In 1918, the United States proved militarily decisive in the defeat of the Kaiser’s Germany and emerged as first power on earth.
World War II, ending in 1945, produced two truly victorious nations, the Soviet Union of Joseph Stalin and the America of Harry Truman.
Out of the Cold War that lasted from Truman to the disintegration of the Soviet Empire and breakup of the Soviet Union at the end of Ronald Reagan’s term came a lone victor: the last superpower, the United States.
Who emerged triumphant from the post-Cold War era, 1991-2011?
Indisputably, it is China, whose 10-12 percent annual growth vaulted her past Italy, France, Britain, Germany, and Japan to become the world’s second-largest economy and America’s lone rival for first manufacturing power.
If we use a metric called “purchasing power parity,” China overtakes America in 2016. Says the International Monetary Fund, the American era is over.

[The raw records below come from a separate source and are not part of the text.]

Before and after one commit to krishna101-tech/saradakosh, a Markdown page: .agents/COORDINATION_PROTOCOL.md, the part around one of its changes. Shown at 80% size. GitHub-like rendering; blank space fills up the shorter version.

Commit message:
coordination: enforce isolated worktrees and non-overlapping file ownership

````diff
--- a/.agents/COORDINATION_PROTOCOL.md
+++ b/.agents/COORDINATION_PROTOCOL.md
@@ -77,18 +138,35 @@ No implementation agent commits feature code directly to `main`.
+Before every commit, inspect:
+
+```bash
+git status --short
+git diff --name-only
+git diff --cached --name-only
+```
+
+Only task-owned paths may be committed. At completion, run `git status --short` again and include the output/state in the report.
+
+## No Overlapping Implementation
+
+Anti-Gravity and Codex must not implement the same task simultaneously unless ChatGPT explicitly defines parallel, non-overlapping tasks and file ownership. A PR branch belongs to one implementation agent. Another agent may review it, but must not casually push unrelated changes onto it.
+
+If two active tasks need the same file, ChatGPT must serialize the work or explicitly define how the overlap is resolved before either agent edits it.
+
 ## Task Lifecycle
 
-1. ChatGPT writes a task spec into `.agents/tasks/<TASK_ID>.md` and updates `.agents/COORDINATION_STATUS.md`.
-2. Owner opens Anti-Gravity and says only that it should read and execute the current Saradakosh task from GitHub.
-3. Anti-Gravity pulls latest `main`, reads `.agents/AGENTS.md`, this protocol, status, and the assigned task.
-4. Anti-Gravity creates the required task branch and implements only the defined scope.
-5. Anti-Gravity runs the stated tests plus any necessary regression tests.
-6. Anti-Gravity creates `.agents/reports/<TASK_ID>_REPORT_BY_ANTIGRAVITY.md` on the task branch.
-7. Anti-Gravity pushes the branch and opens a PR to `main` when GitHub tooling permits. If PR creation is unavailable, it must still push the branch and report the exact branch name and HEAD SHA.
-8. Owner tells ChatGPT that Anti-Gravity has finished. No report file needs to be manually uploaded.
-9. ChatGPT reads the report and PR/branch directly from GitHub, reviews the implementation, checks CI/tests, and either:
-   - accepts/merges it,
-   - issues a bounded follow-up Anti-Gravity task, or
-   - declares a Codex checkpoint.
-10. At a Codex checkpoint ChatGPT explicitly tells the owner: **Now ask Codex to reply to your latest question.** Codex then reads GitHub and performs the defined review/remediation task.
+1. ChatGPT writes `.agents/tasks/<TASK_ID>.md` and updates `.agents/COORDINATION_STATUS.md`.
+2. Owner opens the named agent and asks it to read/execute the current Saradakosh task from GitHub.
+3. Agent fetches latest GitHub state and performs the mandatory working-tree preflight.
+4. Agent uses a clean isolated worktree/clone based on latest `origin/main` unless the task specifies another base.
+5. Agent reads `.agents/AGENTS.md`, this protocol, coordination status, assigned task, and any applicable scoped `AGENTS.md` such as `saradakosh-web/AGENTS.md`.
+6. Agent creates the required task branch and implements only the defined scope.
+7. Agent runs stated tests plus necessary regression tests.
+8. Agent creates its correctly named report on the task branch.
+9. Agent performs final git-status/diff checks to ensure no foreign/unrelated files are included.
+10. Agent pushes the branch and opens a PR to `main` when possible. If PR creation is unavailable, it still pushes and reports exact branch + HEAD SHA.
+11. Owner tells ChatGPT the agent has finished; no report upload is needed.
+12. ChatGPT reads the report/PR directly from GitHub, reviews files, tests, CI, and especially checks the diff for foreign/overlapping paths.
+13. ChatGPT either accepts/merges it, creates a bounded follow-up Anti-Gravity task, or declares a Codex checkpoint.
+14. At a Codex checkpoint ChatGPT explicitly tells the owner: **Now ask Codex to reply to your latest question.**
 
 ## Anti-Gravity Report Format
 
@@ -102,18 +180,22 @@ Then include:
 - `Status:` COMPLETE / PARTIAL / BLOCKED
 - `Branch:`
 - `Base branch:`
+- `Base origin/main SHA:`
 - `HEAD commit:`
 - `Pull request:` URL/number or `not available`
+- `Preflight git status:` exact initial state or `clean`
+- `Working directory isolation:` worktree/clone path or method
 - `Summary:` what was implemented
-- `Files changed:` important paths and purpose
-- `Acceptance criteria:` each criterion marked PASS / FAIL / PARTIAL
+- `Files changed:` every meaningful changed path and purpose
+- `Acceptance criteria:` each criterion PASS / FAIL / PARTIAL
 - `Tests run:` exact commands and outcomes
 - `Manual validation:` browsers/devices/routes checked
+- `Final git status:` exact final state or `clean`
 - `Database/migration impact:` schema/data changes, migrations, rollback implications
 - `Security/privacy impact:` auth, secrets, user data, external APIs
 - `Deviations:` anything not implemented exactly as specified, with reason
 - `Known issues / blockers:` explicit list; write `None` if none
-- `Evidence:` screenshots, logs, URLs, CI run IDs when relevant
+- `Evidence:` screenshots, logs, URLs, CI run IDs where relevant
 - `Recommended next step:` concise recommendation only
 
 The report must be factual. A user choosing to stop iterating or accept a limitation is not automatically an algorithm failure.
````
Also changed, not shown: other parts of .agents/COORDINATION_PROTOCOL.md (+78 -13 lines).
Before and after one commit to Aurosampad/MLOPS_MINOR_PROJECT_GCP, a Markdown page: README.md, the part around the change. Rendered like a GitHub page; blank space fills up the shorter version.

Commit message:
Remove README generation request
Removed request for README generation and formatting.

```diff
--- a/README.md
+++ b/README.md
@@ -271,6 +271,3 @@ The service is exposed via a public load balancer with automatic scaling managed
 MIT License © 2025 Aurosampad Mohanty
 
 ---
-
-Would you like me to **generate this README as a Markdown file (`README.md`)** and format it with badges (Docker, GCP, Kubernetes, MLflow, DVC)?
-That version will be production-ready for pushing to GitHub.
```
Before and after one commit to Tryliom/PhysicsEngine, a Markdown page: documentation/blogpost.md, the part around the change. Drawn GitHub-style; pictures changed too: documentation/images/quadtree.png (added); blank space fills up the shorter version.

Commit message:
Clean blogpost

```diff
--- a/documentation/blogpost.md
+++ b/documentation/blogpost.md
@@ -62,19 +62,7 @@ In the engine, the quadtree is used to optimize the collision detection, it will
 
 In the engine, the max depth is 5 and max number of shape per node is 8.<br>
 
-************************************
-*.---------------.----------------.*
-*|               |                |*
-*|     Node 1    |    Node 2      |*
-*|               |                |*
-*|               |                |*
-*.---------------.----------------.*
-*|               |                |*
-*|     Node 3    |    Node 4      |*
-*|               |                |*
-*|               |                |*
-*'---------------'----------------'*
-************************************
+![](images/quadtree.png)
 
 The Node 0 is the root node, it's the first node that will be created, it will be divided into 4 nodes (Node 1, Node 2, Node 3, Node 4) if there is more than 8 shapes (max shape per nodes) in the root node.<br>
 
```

Strategically, too, the United States seems in retreat, nowhere more so than in that region that was the focus of George W. Bush’s “global democratic revolution.” And no nation reflects more the relative loss of U.S. power and influence than does Israel, whose isolation is today unprecedented.
A decade ago, Turkey, a NATO ally of 50 years, was a quiet friend and partner to Israel. Today, the Palestinians in Gaza view the Turks as among their staunchest friends in the Middle East.
President Hosni Mubarak of Egypt scrupulously adhered to the terms of his predecessor’s peace treaty with Israel and maintained the western end of the Israeli blockade of Gaza.
Since he fell, the interim Egyptian regime has midwifed a unity government of Fatah and Hamas, moved to establish diplomatic relations with Tehran for the first time since the fall of the shah, and begun to lift the Gaza blockade. September’s elections are almost guaranteed to deliver to parliament a huge if not controlling bloc from the Muslim Brotherhood.
While the Brotherhood appears to be the strongest party in Egypt, it has held back from openly seeking the presidency or absolute power in the legislature. It appears to be playing a waiting game. After them, us.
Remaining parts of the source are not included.